You are focusing on maximizing the difference in empirical distribution functions. If you sort your data, and assign the lower values to $X_1$ and the higher values to $X_2$, I believe your empirical distribution differences in the given sample would be maximized.

If the objective is to infer two distinct generating processes, for example a "typical" generating process $X_1 \sim N(0,1)$ and an "outlier" generating process $X_2 \sim N(0,100)$, focusing on the empirical distribution differences would not tease these two processes apart. A more typical analytic step would be to determine which distribution ($X_1$ or $X_2$) was more likely to have generated a given observation $x_i$. The statistical distance between these two parameterized generating distributions (and prior for "typical" vs "outlier" in a Bayesian framework) would determine the difficulty of the labeling task $x_i \in X_1$ or $x_i \in X_2$.

Given your model assumptions, and inference from the sample data, the distance between the parameterized generating distributions is fixed $-$ it doesn't make sense to talk about maximizing the distance between probability distributions given the sample data and labels $x_i \in X_1$ or $x_i \in X_2$.

If you are allowed to select different features, or transformations of the sample data, you may be able to find very distinct distributions ("good features" for your classification task).

A common measure of the distance between distributions is the Kullback–Leibler divergence.

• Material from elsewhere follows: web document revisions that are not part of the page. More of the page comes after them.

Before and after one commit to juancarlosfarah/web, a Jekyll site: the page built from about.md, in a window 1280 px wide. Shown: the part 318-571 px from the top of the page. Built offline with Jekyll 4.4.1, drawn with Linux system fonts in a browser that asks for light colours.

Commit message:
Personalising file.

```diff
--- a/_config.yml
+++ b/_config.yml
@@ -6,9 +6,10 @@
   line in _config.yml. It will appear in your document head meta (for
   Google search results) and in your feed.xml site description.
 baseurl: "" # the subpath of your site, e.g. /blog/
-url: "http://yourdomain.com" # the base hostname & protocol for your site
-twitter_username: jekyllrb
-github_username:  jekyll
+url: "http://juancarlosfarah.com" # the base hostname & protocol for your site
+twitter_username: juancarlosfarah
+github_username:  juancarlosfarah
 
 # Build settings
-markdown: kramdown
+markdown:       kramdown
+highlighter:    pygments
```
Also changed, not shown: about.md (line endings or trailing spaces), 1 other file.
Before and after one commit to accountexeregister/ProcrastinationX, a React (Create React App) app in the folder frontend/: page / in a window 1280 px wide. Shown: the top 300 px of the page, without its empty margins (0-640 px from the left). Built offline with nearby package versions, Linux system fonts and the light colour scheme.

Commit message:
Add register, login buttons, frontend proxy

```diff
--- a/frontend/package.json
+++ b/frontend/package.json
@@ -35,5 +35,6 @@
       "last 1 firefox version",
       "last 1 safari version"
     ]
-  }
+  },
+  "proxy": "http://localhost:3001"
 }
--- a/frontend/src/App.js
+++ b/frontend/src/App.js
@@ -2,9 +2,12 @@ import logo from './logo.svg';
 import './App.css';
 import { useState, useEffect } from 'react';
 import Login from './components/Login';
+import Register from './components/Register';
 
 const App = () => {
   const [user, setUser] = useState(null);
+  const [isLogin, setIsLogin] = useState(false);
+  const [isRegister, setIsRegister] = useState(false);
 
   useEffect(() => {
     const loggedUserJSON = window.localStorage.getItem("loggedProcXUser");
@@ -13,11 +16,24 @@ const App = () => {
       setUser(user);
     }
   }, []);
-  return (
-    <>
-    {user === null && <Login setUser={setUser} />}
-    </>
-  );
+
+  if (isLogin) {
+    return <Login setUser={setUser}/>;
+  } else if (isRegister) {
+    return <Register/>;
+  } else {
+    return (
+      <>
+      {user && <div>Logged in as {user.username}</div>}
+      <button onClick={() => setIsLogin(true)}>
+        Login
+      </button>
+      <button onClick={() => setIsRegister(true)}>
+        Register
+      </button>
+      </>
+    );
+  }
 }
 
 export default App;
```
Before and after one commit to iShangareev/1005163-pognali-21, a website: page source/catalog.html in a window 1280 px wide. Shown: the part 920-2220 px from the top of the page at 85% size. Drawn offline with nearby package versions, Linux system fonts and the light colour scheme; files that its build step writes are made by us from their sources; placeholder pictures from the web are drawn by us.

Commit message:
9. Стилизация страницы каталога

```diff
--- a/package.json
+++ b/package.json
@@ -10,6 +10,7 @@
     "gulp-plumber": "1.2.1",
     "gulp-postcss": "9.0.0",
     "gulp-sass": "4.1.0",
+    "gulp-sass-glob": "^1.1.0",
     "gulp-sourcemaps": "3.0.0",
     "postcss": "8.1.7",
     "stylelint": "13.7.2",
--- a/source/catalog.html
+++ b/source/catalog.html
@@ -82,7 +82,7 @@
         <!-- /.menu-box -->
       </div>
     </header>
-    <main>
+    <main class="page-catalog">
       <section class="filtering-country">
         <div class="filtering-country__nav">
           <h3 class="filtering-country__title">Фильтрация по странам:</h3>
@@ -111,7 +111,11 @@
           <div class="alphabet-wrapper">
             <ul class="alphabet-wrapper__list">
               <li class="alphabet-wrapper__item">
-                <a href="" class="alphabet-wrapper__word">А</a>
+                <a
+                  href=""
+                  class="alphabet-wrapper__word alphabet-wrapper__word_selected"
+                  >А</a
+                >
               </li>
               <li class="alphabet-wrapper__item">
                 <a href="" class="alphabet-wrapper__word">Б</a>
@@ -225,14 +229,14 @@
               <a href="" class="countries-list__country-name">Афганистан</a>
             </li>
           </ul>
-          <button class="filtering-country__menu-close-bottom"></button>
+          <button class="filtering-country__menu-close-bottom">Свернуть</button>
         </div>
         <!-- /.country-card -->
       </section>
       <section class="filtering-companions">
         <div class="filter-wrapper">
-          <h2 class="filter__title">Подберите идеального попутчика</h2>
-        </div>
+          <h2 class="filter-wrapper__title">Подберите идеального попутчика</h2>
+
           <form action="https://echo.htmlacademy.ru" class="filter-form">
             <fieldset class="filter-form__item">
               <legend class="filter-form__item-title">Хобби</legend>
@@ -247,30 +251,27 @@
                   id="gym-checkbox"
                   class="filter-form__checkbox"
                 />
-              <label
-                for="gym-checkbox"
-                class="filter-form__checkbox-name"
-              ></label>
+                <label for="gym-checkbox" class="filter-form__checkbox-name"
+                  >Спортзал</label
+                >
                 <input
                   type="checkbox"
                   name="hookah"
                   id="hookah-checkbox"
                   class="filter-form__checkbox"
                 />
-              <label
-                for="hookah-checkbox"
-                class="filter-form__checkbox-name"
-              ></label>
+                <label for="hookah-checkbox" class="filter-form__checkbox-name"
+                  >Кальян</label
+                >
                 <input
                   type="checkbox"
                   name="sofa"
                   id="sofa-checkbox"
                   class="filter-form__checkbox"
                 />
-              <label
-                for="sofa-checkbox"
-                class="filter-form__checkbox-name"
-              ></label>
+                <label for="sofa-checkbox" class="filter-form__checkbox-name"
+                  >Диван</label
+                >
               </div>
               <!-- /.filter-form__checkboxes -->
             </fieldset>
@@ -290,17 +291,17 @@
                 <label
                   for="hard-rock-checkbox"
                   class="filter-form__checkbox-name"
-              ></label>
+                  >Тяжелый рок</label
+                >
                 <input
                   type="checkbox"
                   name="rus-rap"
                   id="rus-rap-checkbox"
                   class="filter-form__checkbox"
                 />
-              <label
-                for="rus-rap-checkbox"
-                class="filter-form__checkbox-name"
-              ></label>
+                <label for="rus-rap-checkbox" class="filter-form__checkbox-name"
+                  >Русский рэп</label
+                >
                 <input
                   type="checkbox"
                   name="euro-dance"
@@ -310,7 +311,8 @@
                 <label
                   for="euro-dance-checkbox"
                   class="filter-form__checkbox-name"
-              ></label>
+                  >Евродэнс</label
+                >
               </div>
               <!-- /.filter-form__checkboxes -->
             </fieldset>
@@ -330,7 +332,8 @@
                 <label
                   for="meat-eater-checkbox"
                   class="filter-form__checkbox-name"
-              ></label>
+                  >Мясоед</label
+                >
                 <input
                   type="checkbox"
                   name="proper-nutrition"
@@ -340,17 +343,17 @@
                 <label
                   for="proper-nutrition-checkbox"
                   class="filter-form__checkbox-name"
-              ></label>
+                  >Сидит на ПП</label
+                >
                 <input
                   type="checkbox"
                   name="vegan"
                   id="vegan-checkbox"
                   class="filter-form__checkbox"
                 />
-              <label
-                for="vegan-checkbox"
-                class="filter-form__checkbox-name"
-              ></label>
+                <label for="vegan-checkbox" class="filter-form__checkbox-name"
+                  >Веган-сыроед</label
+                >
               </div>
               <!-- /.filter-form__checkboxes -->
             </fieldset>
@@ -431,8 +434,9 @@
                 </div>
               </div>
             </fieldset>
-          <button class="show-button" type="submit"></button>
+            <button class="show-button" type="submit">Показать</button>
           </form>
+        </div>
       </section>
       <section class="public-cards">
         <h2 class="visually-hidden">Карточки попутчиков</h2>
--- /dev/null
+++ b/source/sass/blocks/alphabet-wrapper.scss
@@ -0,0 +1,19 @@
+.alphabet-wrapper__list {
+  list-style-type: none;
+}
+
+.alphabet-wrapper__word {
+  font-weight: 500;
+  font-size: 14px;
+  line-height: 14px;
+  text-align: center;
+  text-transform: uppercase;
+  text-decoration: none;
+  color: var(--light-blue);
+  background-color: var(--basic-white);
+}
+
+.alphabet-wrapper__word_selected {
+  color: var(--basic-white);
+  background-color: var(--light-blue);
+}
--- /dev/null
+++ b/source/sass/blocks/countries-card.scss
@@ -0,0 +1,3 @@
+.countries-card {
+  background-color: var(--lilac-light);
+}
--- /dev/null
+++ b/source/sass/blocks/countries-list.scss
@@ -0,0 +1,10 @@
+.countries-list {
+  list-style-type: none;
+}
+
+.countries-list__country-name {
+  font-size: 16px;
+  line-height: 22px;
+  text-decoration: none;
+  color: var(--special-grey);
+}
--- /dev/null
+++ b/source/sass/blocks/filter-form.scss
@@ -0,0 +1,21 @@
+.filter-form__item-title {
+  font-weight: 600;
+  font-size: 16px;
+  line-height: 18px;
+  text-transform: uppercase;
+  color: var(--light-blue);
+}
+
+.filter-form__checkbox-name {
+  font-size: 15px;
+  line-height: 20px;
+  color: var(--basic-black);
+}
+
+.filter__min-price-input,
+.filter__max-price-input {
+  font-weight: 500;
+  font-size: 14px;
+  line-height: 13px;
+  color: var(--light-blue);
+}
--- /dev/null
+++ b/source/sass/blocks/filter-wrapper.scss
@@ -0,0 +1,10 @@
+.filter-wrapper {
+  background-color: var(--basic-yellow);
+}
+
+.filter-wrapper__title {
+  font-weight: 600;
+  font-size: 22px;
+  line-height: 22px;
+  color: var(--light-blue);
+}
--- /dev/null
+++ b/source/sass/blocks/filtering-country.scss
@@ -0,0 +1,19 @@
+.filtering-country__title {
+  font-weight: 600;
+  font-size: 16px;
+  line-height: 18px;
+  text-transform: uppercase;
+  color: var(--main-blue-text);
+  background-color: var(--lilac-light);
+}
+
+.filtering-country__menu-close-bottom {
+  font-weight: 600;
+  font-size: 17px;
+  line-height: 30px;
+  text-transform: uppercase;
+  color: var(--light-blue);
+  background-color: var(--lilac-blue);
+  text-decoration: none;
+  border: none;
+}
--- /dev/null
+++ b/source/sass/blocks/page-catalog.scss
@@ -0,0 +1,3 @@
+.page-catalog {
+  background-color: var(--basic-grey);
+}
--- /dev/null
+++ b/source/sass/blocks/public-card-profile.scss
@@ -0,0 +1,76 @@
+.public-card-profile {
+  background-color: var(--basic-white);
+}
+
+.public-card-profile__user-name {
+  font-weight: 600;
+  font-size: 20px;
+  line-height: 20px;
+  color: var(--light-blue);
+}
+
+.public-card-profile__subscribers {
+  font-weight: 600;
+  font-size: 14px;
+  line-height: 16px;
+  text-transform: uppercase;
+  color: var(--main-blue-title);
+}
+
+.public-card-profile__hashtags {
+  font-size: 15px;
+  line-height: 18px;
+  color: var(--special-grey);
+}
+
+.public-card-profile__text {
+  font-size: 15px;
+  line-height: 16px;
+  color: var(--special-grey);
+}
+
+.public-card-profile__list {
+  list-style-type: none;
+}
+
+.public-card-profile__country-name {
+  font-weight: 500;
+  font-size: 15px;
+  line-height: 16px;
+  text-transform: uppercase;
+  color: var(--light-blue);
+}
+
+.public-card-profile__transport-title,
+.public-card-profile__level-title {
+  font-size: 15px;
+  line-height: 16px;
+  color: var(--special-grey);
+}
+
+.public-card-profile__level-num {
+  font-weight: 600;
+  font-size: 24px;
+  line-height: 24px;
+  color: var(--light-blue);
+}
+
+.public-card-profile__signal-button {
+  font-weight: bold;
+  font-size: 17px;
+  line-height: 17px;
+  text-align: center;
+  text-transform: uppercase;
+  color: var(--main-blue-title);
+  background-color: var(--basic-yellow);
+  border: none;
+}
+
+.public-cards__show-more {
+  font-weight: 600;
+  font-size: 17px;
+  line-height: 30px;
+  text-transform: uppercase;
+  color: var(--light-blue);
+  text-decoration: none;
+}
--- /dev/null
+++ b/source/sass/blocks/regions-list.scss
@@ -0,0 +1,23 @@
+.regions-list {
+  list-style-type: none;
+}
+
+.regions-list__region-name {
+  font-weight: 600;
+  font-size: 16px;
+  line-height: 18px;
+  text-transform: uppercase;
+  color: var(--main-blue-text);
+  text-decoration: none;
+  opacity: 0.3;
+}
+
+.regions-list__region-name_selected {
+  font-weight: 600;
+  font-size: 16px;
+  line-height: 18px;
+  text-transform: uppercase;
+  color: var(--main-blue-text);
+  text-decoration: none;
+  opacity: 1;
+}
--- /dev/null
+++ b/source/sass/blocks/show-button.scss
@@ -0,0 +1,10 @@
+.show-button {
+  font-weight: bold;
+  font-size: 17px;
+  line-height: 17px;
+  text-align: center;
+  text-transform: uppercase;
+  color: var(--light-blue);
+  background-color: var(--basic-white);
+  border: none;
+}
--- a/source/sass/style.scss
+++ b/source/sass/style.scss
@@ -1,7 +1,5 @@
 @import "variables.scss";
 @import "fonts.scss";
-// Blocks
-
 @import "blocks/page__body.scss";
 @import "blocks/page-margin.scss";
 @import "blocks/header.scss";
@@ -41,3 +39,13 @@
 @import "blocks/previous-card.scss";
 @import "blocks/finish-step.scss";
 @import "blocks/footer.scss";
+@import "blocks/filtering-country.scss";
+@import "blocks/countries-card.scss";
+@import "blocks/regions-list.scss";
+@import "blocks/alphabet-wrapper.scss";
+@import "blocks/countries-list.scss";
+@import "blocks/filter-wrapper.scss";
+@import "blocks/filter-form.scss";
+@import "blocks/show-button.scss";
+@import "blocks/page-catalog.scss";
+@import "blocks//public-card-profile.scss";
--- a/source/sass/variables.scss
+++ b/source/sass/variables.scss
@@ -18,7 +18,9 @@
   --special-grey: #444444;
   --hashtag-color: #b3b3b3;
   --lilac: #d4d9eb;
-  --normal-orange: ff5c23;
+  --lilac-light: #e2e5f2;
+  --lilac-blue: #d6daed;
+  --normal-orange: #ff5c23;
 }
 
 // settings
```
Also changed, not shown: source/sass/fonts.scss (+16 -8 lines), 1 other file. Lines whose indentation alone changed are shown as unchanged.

The expectation–maximization algorithm ("EM algorithm") is commonly used in machine learning for similar tasks (attributing an observation to a generating distribution and estimating the parameters of the generating distributions).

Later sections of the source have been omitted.